"Her debut album was a wonderful, homespun affair that sounded like a one-woman version of the Be Good Tanyas. The follow up is even better. Folk jazz hip-hop country rock that doesn't fit quite anywhere. Ms McKeown has forged a quite unique musical identity for herself." Uncut
"You can take the girl out of the south but you can't take the south out of the girl. She achieves a co-mingling of folk, punk, jazz and Broadway that's as charming as it is unique. Her music is as beguiling as its diminutive creator rich and warming as her favorite tipple positively glows with good humor. Cute without being self-consciously clever. Accessible, but complex playful songs." World Feature
"The pint-sized McKeown has an entrancing, easy voice and an early-jazz vibe., her vibrant set covers sources as varied as Judy Garland and Coldplay. She's cool, she's funky and, is a natural, grooving on throaty licks and sinuous rhythms. She's just plain WAY talented." Boston Herald
"A breath of rarefied air in the guise of an anachronistic songstress. who continues to refine her show-tune smarts, nicking everything from Tin Pan Alley ivories to concertina wheeziness to jazz guitar à la Django Reinhardt to forge an old-fashioned brew that springs as organically from this precocious Virginian as the auburn pigtails from her head. Her operative mood is effortless grace. Let it whisk you away." LA Weekly Preview
"The kind of smart, songwriter that fans of Randy Newman and Susan Vega should seek out." Washington Post
"Nick Drake re-incarnated as a young slightly more joyful woman." Time Out NY

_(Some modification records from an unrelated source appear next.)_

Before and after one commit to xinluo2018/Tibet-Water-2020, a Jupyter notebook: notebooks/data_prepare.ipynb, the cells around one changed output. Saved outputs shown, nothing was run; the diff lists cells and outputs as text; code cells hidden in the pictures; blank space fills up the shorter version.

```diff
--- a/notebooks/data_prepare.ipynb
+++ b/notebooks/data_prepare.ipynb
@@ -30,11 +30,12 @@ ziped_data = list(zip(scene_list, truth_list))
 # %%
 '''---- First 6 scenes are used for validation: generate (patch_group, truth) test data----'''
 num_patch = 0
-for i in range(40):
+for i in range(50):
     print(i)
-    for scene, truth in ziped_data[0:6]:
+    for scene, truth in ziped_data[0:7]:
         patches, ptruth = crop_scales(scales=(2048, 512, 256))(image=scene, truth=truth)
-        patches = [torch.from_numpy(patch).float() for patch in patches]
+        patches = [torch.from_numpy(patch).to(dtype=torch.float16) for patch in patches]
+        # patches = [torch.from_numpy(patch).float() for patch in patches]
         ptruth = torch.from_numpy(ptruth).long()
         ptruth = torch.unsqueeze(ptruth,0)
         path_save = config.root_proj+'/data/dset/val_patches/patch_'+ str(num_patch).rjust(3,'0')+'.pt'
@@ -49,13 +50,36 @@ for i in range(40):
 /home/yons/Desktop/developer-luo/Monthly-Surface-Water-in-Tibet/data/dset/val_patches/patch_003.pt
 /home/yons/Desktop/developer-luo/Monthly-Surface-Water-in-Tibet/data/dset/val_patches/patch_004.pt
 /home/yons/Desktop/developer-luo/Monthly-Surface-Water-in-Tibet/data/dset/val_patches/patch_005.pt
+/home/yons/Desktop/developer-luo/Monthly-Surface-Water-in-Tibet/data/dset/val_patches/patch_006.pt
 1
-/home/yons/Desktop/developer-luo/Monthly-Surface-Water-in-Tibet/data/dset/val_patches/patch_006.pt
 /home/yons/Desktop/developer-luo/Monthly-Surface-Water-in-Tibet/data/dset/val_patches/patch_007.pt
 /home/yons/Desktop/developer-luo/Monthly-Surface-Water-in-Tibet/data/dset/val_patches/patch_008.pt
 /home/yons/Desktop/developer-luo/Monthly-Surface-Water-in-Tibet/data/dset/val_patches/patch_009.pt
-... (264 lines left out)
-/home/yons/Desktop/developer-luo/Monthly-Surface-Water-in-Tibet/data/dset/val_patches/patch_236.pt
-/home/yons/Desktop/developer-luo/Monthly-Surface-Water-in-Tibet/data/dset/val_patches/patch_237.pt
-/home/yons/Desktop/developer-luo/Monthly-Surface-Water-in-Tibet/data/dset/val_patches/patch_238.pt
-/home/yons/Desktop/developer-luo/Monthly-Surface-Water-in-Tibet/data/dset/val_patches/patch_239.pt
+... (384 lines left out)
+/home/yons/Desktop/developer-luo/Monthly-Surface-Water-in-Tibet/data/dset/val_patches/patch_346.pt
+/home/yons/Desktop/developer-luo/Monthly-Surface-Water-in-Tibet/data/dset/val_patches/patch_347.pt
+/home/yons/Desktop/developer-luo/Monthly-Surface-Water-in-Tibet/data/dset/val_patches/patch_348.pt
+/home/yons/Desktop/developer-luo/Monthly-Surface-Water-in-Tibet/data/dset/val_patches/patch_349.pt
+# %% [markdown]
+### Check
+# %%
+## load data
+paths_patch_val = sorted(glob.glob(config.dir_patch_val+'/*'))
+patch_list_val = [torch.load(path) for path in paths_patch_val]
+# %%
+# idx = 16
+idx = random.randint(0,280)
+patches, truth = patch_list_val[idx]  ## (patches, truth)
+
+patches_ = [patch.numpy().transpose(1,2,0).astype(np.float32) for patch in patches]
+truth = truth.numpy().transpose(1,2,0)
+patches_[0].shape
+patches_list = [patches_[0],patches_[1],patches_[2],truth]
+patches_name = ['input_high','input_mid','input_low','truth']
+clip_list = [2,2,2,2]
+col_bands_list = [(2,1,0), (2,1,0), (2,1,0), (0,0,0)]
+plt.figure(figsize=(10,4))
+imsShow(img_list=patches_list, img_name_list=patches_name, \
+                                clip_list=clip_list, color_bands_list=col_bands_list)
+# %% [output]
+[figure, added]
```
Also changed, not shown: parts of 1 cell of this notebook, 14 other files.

"Armed with a prodigious talent she exhibits an equally sweeping knowledge of musical genres, duein part to her degree in ethnomusicology." Paste